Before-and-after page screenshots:

============

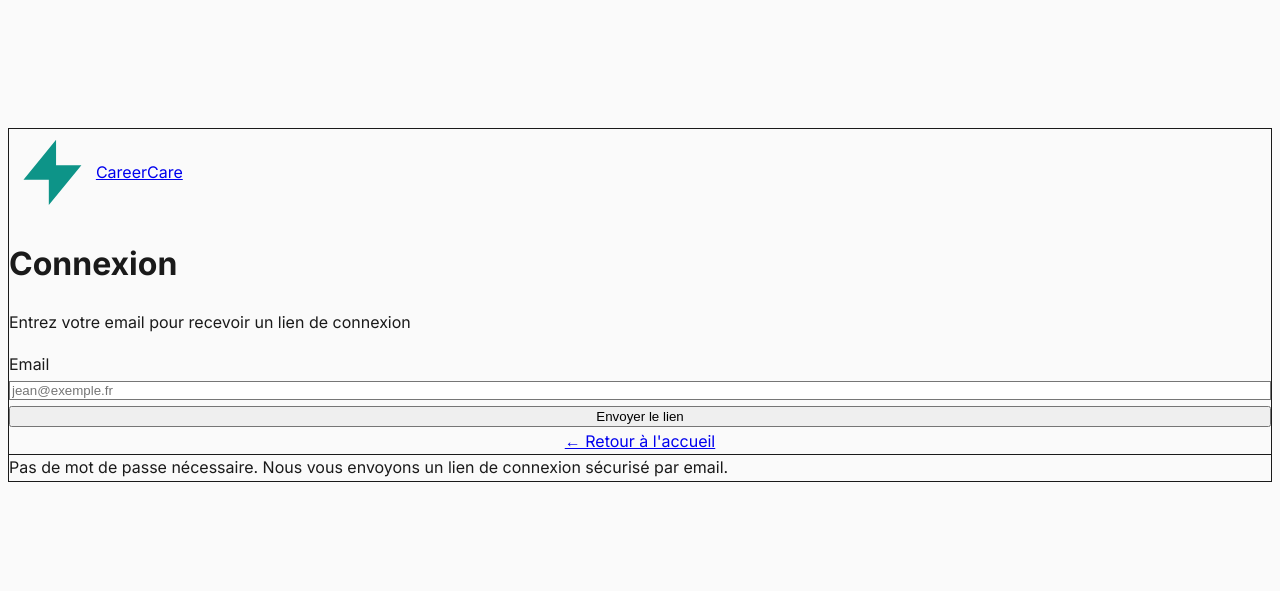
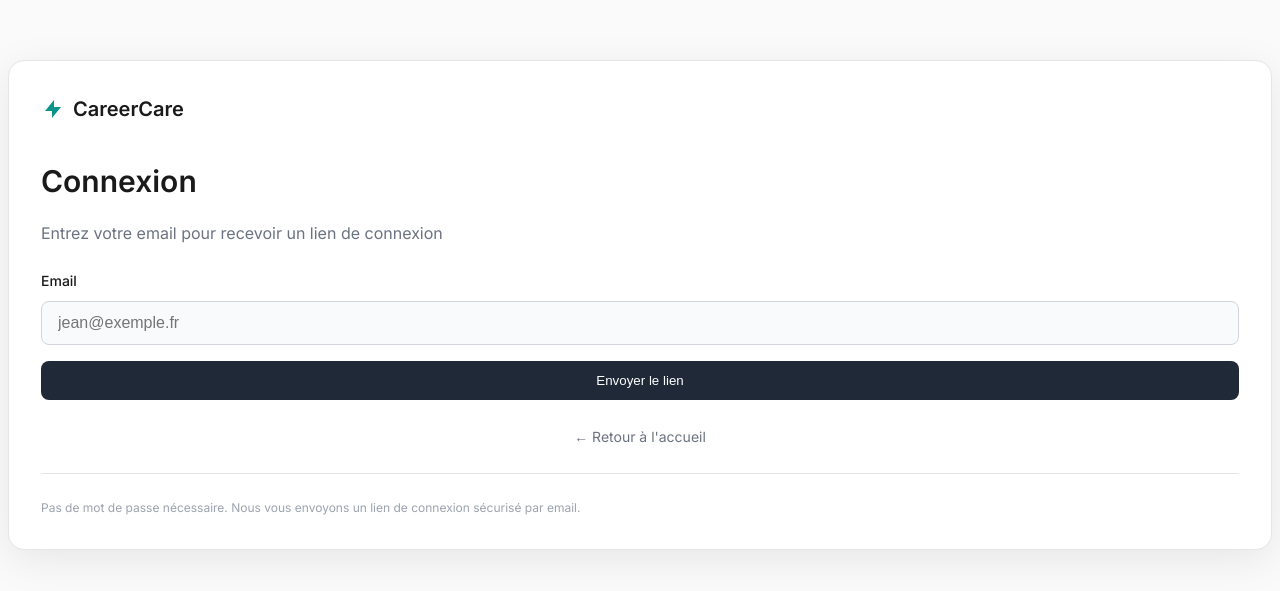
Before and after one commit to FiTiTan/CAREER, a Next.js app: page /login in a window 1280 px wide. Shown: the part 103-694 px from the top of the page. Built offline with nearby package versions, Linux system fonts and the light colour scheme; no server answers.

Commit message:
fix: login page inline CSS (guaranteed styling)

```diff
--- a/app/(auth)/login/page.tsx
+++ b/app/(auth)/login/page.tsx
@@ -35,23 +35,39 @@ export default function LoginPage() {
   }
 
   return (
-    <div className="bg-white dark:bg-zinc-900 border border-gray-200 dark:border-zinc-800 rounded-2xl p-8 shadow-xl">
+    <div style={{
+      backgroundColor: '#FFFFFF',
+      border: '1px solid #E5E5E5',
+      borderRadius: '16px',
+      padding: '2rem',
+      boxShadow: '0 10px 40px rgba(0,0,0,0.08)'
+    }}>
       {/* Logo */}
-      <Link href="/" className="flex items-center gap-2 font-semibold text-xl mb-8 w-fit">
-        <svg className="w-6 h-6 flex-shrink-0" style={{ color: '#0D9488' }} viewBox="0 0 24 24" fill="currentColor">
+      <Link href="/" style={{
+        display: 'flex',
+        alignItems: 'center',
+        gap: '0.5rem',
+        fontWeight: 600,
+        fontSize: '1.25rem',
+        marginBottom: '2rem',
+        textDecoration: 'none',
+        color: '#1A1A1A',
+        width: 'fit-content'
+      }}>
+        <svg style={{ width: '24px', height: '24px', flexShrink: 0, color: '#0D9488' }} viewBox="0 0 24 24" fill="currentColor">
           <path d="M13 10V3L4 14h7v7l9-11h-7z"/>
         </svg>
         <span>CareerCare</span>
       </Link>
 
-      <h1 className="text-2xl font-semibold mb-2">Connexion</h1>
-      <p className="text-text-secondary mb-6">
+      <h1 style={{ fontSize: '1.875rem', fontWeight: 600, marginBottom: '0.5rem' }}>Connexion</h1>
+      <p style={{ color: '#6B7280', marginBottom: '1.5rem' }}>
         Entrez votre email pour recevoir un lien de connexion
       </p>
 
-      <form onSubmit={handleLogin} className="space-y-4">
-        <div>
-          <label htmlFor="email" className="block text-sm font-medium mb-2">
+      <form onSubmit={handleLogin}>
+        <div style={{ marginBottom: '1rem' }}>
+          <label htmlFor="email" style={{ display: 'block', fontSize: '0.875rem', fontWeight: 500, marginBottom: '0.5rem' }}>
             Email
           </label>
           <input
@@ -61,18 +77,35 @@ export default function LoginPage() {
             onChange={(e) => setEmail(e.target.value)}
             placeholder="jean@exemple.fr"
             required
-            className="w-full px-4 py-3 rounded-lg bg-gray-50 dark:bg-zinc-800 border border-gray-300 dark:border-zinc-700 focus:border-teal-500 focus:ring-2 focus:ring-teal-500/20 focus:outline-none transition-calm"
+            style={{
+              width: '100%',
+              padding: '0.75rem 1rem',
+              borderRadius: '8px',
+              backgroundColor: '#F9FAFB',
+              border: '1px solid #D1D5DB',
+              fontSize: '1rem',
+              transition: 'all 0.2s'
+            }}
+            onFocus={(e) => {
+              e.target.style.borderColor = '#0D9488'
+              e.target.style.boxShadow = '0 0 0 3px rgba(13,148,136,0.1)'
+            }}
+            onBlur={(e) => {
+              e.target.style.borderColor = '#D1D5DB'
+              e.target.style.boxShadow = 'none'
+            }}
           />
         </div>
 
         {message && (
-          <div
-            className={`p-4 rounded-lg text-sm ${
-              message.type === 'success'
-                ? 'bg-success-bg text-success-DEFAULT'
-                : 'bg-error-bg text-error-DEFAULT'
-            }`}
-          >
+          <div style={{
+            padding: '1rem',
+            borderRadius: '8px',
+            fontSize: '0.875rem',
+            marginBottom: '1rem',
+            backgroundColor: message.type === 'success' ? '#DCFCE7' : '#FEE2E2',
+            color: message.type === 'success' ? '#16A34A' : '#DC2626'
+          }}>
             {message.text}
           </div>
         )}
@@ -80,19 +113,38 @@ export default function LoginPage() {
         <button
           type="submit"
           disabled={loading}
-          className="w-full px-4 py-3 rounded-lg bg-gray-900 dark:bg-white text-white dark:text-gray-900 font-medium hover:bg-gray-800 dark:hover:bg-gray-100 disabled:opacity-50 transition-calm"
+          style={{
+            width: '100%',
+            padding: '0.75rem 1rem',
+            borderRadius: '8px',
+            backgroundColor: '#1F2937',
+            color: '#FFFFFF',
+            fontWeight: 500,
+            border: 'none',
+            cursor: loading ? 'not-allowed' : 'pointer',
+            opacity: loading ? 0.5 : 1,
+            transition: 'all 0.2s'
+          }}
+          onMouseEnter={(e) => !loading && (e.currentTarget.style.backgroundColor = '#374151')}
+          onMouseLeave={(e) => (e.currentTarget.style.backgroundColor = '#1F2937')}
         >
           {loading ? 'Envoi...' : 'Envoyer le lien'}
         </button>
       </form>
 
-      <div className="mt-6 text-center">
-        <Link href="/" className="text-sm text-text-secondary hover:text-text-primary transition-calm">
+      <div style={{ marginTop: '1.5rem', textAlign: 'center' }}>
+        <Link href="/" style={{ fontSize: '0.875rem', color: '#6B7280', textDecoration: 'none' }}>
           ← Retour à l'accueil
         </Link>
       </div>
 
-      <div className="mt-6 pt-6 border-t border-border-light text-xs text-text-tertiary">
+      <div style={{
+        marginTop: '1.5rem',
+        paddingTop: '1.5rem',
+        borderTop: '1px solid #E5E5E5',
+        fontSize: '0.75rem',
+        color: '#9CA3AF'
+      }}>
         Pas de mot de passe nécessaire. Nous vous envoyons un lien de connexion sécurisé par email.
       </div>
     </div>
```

============

§ Task requirements
Any picture among the entries must be skipped; copy all else exactly.

§ Result of the exercise
Before and after one commit to FiTiTan/CAREER, a Next.js app: page /login in a window 1280 px wide. Shown: the part 103-694 px from the top of the page. Built offline with nearby package versions, Linux system fonts and the light colour scheme; no server answers.

Commit message:
fix: login page inline CSS (guaranteed styling)

```diff
--- a/app/(auth)/login/page.tsx
+++ b/app/(auth)/login/page.tsx
@@ -35,23 +35,39 @@ export default function LoginPage() {
   }
 
   return (
-    <div className="bg-white dark:bg-zinc-900 border border-gray-200 dark:border-zinc-800 rounded-2xl p-8 shadow-xl">
+    <div style={{
+      backgroundColor: '#FFFFFF',
+      border: '1px solid #E5E5E5',
+      borderRadius: '16px',
+      padding: '2rem',
+      boxShadow: '0 10px 40px rgba(0,0,0,0.08)'
+    }}>
       {/* Logo */}
-      <Link href="/" className="flex items-center gap-2 font-semibold text-xl mb-8 w-fit">
-        <svg className="w-6 h-6 flex-shrink-0" style={{ color: '#0D9488' }} viewBox="0 0 24 24" fill="currentColor">
+      <Link href="/" style={{
+        display: 'flex',
+        alignItems: 'center',
+        gap: '0.5rem',
+        fontWeight: 600,
+        fontSize: '1.25rem',
+        marginBottom: '2rem',
+        textDecoration: 'none',
+        color: '#1A1A1A',
+        width: 'fit-content'
+      }}>
+        <svg style={{ width: '24px', height: '24px', flexShrink: 0, color: '#0D9488' }} viewBox="0 0 24 24" fill="currentColor">
           <path d="M13 10V3L4 14h7v7l9-11h-7z"/>
         </svg>
         <span>CareerCare</span>
       </Link>
 
-      <h1 className="text-2xl font-semibold mb-2">Connexion</h1>
-      <p className="text-text-secondary mb-6">
+      <h1 style={{ fontSize: '1.875rem', fontWeight: 600, marginBottom: '0.5rem' }}>Connexion</h1>
+      <p style={{ color: '#6B7280', marginBottom: '1.5rem' }}>
         Entrez votre email pour recevoir un lien de connexion
       </p>
 
-      <form onSubmit={handleLogin} className="space-y-4">
-        <div>
-          <label htmlFor="email" className="block text-sm font-medium mb-2">
+      <form onSubmit={handleLogin}>
+        <div style={{ marginBottom: '1rem' }}>
+          <label htmlFor="email" style={{ display: 'block', fontSize: '0.875rem', fontWeight: 500, marginBottom: '0.5rem' }}>
             Email
           </label>
           <input
@@ -61,18 +77,35 @@ export default function LoginPage() {
             onChange={(e) => setEmail(e.target.value)}
             placeholder="jean@exemple.fr"
             required
-            className="w-full px-4 py-3 rounded-lg bg-gray-50 dark:bg-zinc-800 border border-gray-300 dark:border-zinc-700 focus:border-teal-500 focus:ring-2 focus:ring-teal-500/20 focus:outline-none transition-calm"
+            style={{
+              width: '100%',
+              padding: '0.75rem 1rem',
+              borderRadius: '8px',
+              backgroundColor: '#F9FAFB',
+              border: '1px solid #D1D5DB',
+              fontSize: '1rem',
+              transition: 'all 0.2s'
+            }}
+            onFocus={(e) => {
+              e.target.style.borderColor = '#0D9488'
+              e.target.style.boxShadow = '0 0 0 3px rgba(13,148,136,0.1)'
+            }}
+            onBlur={(e) => {
+              e.target.style.borderColor = '#D1D5DB'
+              e.target.style.boxShadow = 'none'
+            }}
           />
         </div>
 
         {message && (
-          <div
-            className={`p-4 rounded-lg text-sm ${
-              message.type === 'success'
-                ? 'bg-success-bg text-success-DEFAULT'
-                : 'bg-error-bg text-error-DEFAULT'
-            }`}
-          >
+          <div style={{
+            padding: '1rem',
+            borderRadius: '8px',
+            fontSize: '0.875rem',
+            marginBottom: '1rem',
+            backgroundColor: message.type === 'success' ? '#DCFCE7' : '#FEE2E2',
+            color: message.type === 'success' ? '#16A34A' : '#DC2626'
+          }}>
             {message.text}
           </div>
         )}
@@ -80,19 +113,38 @@ export default function LoginPage() {
         <button
           type="submit"
           disabled={loading}
-          className="w-full px-4 py-3 rounded-lg bg-gray-900 dark:bg-white text-white dark:text-gray-900 font-medium hover:bg-gray-800 dark:hover:bg-gray-100 disabled:opacity-50 transition-calm"
+          style={{
+            width: '100%',
+            padding: '0.75rem 1rem',
+            borderRadius: '8px',
+            backgroundColor: '#1F2937',
+            color: '#FFFFFF',
+            fontWeight: 500,
+            border: 'none',
+            cursor: loading ? 'not-allowed' : 'pointer',
+            opacity: loading ? 0.5 : 1,
+            transition: 'all 0.2s'
+          }}
+          onMouseEnter={(e) => !loading && (e.currentTarget.style.backgroundColor = '#374151')}
+          onMouseLeave={(e) => (e.currentTarget.style.backgroundColor = '#1F2937')}
         >
           {loading ? 'Envoi...' : 'Envoyer le lien'}
         </button>
       </form>
 
-      <div className="mt-6 text-center">
-        <Link href="/" className="text-sm text-text-secondary hover:text-text-primary transition-calm">
+      <div style={{ marginTop: '1.5rem', textAlign: 'center' }}>
+        <Link href="/" style={{ fontSize: '0.875rem', color: '#6B7280', textDecoration: 'none' }}>
           ← Retour à l'accueil
         </Link>
       </div>
 
-      <div className="mt-6 pt-6 border-t border-border-light text-xs text-text-tertiary">
+      <div style={{
+        marginTop: '1.5rem',
+        paddingTop: '1.5rem',
+        borderTop: '1px solid #E5E5E5',
+        fontSize: '0.75rem',
+        color: '#9CA3AF'
+      }}>
         Pas de mot de passe nécessaire. Nous vous envoyons un lien de connexion sécurisé par email.
       </div>
     </div>
```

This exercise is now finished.